┌────────

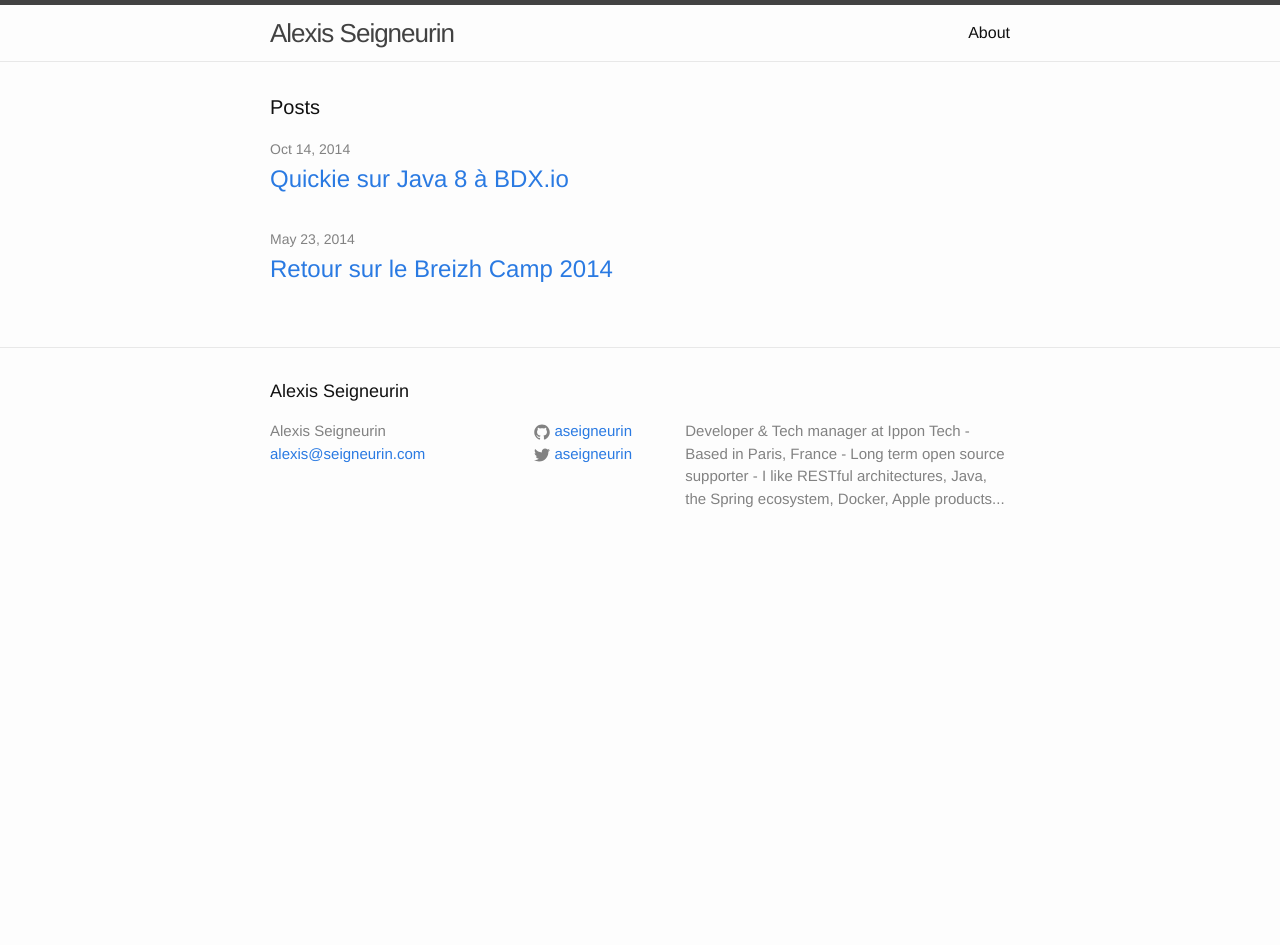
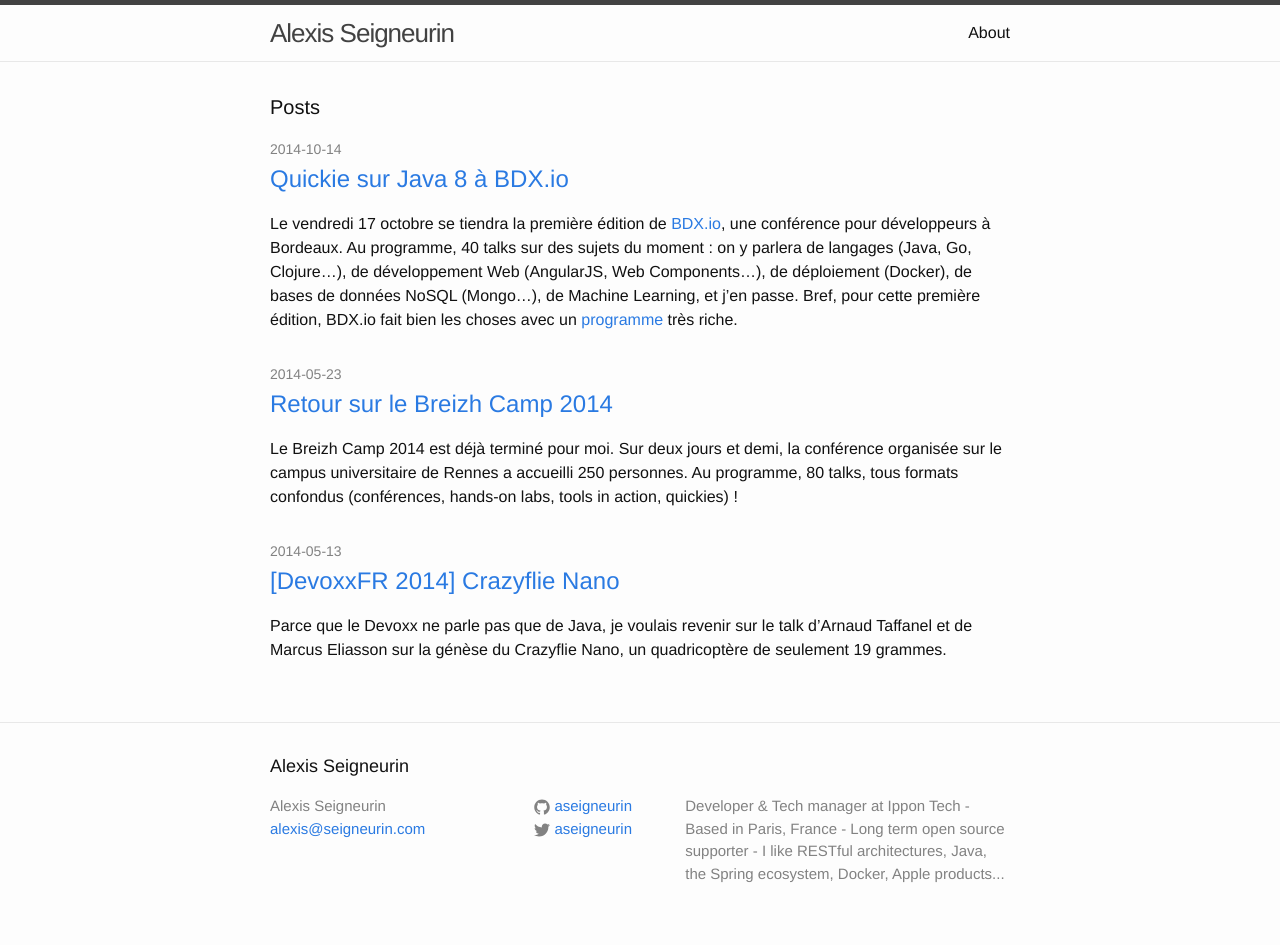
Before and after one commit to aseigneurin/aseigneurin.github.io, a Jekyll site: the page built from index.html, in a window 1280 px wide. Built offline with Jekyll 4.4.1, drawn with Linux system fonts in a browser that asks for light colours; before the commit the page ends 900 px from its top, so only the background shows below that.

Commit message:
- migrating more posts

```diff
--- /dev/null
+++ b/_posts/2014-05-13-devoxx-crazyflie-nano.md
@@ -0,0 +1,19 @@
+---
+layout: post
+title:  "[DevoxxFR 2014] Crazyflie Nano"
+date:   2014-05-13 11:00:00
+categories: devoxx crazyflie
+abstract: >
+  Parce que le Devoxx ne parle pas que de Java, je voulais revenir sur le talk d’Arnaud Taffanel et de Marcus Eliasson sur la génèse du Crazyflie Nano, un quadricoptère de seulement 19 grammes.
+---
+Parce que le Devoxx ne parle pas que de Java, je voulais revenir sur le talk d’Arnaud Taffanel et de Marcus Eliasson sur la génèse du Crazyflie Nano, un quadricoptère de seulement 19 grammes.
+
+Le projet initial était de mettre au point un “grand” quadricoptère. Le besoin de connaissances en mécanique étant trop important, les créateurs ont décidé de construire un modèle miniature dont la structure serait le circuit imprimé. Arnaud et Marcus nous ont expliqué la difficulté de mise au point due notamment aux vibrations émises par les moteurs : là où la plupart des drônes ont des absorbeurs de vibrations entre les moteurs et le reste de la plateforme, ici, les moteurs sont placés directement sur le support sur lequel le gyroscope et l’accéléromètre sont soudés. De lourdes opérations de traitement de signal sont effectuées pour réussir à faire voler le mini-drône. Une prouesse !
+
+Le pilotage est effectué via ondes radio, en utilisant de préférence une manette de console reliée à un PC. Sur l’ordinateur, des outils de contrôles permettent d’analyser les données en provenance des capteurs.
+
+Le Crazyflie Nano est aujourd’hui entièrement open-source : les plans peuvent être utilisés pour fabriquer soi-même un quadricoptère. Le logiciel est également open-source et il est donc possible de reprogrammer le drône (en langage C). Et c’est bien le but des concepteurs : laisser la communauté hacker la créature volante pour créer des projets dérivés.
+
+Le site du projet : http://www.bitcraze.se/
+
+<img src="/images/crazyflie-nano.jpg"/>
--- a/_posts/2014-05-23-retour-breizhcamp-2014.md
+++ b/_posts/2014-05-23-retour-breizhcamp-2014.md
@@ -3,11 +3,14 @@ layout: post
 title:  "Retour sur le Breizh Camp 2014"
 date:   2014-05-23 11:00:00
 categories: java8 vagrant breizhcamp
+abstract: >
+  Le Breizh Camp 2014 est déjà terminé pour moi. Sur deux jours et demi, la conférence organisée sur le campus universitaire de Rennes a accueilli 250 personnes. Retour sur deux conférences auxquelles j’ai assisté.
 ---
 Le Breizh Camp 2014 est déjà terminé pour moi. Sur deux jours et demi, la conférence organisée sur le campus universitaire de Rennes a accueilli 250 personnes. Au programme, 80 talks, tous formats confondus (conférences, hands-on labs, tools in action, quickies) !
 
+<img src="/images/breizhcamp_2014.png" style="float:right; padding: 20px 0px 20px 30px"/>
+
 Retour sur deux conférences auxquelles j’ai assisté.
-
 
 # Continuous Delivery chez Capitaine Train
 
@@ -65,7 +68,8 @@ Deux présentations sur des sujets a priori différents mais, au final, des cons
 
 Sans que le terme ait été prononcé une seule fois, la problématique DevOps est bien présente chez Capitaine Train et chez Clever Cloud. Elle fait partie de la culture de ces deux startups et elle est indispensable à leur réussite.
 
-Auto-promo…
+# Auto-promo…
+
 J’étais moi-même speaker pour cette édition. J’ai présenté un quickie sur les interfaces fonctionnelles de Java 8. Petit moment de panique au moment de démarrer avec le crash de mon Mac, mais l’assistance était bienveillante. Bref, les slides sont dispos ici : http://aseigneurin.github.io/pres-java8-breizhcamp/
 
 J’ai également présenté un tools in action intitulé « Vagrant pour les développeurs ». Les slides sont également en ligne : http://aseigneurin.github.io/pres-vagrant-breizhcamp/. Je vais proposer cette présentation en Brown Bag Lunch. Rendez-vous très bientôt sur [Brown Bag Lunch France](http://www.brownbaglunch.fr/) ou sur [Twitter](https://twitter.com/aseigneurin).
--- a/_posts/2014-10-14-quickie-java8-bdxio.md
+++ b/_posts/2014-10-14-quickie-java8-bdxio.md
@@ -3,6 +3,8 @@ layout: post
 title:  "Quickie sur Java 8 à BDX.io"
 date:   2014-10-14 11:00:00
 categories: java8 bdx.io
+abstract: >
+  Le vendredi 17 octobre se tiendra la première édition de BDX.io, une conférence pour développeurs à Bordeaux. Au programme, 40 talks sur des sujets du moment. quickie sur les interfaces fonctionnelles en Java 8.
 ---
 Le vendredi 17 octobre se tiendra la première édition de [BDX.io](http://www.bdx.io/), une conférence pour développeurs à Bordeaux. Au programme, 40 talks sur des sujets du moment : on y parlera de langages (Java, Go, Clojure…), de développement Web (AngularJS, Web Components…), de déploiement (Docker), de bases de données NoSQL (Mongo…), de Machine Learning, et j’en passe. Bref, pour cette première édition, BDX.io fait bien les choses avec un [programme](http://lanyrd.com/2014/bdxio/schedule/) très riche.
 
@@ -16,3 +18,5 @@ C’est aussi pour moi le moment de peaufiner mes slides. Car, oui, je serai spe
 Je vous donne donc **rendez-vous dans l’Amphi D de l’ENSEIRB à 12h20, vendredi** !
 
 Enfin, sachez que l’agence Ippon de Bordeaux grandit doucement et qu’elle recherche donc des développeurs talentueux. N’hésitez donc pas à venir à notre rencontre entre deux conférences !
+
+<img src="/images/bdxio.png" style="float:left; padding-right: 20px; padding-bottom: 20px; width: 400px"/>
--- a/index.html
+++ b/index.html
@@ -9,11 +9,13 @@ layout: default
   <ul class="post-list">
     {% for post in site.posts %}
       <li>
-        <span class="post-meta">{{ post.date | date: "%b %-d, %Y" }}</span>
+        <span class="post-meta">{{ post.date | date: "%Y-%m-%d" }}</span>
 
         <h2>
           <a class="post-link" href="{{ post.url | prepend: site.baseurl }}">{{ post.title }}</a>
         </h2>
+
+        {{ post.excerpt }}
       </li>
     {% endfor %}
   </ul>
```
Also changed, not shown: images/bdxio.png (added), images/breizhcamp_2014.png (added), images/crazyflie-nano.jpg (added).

└────────

Nothing but an exact copy of the data above, minus its pictures, should appear in the response.

Before and after one commit to aseigneurin/aseigneurin.github.io, a Jekyll site: the page built from index.html, in a window 1280 px wide. Built offline with Jekyll 4.4.1, drawn with Linux system fonts in a browser that asks for light colours; before the commit the page ends 900 px from its top, so only the background shows below that.

Commit message:
- migrating more posts

```diff
--- /dev/null
+++ b/_posts/2014-05-13-devoxx-crazyflie-nano.md
@@ -0,0 +1,19 @@
+---
+layout: post
+title:  "[DevoxxFR 2014] Crazyflie Nano"
+date:   2014-05-13 11:00:00
+categories: devoxx crazyflie
+abstract: >
+  Parce que le Devoxx ne parle pas que de Java, je voulais revenir sur le talk d’Arnaud Taffanel et de Marcus Eliasson sur la génèse du Crazyflie Nano, un quadricoptère de seulement 19 grammes.
+---
+Parce que le Devoxx ne parle pas que de Java, je voulais revenir sur le talk d’Arnaud Taffanel et de Marcus Eliasson sur la génèse du Crazyflie Nano, un quadricoptère de seulement 19 grammes.
+
+Le projet initial était de mettre au point un “grand” quadricoptère. Le besoin de connaissances en mécanique étant trop important, les créateurs ont décidé de construire un modèle miniature dont la structure serait le circuit imprimé. Arnaud et Marcus nous ont expliqué la difficulté de mise au point due notamment aux vibrations émises par les moteurs : là où la plupart des drônes ont des absorbeurs de vibrations entre les moteurs et le reste de la plateforme, ici, les moteurs sont placés directement sur le support sur lequel le gyroscope et l’accéléromètre sont soudés. De lourdes opérations de traitement de signal sont effectuées pour réussir à faire voler le mini-drône. Une prouesse !
+
+Le pilotage est effectué via ondes radio, en utilisant de préférence une manette de console reliée à un PC. Sur l’ordinateur, des outils de contrôles permettent d’analyser les données en provenance des capteurs.
+
+Le Crazyflie Nano est aujourd’hui entièrement open-source : les plans peuvent être utilisés pour fabriquer soi-même un quadricoptère. Le logiciel est également open-source et il est donc possible de reprogrammer le drône (en langage C). Et c’est bien le but des concepteurs : laisser la communauté hacker la créature volante pour créer des projets dérivés.
+
+Le site du projet : http://www.bitcraze.se/
+
+<img src="/images/crazyflie-nano.jpg"/>
--- a/_posts/2014-05-23-retour-breizhcamp-2014.md
+++ b/_posts/2014-05-23-retour-breizhcamp-2014.md
@@ -3,11 +3,14 @@ layout: post
 title:  "Retour sur le Breizh Camp 2014"
 date:   2014-05-23 11:00:00
 categories: java8 vagrant breizhcamp
+abstract: >
+  Le Breizh Camp 2014 est déjà terminé pour moi. Sur deux jours et demi, la conférence organisée sur le campus universitaire de Rennes a accueilli 250 personnes. Retour sur deux conférences auxquelles j’ai assisté.
 ---
 Le Breizh Camp 2014 est déjà terminé pour moi. Sur deux jours et demi, la conférence organisée sur le campus universitaire de Rennes a accueilli 250 personnes. Au programme, 80 talks, tous formats confondus (conférences, hands-on labs, tools in action, quickies) !
 
+<img src="/images/breizhcamp_2014.png" style="float:right; padding: 20px 0px 20px 30px"/>
+
 Retour sur deux conférences auxquelles j’ai assisté.
-
 
 # Continuous Delivery chez Capitaine Train
 
@@ -65,7 +68,8 @@ Deux présentations sur des sujets a priori différents mais, au final, des cons
 
 Sans que le terme ait été prononcé une seule fois, la problématique DevOps est bien présente chez Capitaine Train et chez Clever Cloud. Elle fait partie de la culture de ces deux startups et elle est indispensable à leur réussite.
 
-Auto-promo…
+# Auto-promo…
+
 J’étais moi-même speaker pour cette édition. J’ai présenté un quickie sur les interfaces fonctionnelles de Java 8. Petit moment de panique au moment de démarrer avec le crash de mon Mac, mais l’assistance était bienveillante. Bref, les slides sont dispos ici : http://aseigneurin.github.io/pres-java8-breizhcamp/
 
 J’ai également présenté un tools in action intitulé « Vagrant pour les développeurs ». Les slides sont également en ligne : http://aseigneurin.github.io/pres-vagrant-breizhcamp/. Je vais proposer cette présentation en Brown Bag Lunch. Rendez-vous très bientôt sur [Brown Bag Lunch France](http://www.brownbaglunch.fr/) ou sur [Twitter](https://twitter.com/aseigneurin).
--- a/_posts/2014-10-14-quickie-java8-bdxio.md
+++ b/_posts/2014-10-14-quickie-java8-bdxio.md
@@ -3,6 +3,8 @@ layout: post
 title:  "Quickie sur Java 8 à BDX.io"
 date:   2014-10-14 11:00:00
 categories: java8 bdx.io
+abstract: >
+  Le vendredi 17 octobre se tiendra la première édition de BDX.io, une conférence pour développeurs à Bordeaux. Au programme, 40 talks sur des sujets du moment. quickie sur les interfaces fonctionnelles en Java 8.
 ---
 Le vendredi 17 octobre se tiendra la première édition de [BDX.io](http://www.bdx.io/), une conférence pour développeurs à Bordeaux. Au programme, 40 talks sur des sujets du moment : on y parlera de langages (Java, Go, Clojure…), de développement Web (AngularJS, Web Components…), de déploiement (Docker), de bases de données NoSQL (Mongo…), de Machine Learning, et j’en passe. Bref, pour cette première édition, BDX.io fait bien les choses avec un [programme](http://lanyrd.com/2014/bdxio/schedule/) très riche.
 
@@ -16,3 +18,5 @@ C’est aussi pour moi le moment de peaufiner mes slides. Car, oui, je serai spe
 Je vous donne donc **rendez-vous dans l’Amphi D de l’ENSEIRB à 12h20, vendredi** !
 
 Enfin, sachez que l’agence Ippon de Bordeaux grandit doucement et qu’elle recherche donc des développeurs talentueux. N’hésitez donc pas à venir à notre rencontre entre deux conférences !
+
+<img src="/images/bdxio.png" style="float:left; padding-right: 20px; padding-bottom: 20px; width: 400px"/>
--- a/index.html
+++ b/index.html
@@ -9,11 +9,13 @@ layout: default
   <ul class="post-list">
     {% for post in site.posts %}
       <li>
-        <span class="post-meta">{{ post.date | date: "%b %-d, %Y" }}</span>
+        <span class="post-meta">{{ post.date | date: "%Y-%m-%d" }}</span>
 
         <h2>
           <a class="post-link" href="{{ post.url | prepend: site.baseurl }}">{{ post.title }}</a>
         </h2>
+
+        {{ post.excerpt }}
       </li>
     {% endfor %}
   </ul>
```
Also changed, not shown: images/bdxio.png (added), images/breizhcamp_2014.png (added), images/crazyflie-nano.jpg (added).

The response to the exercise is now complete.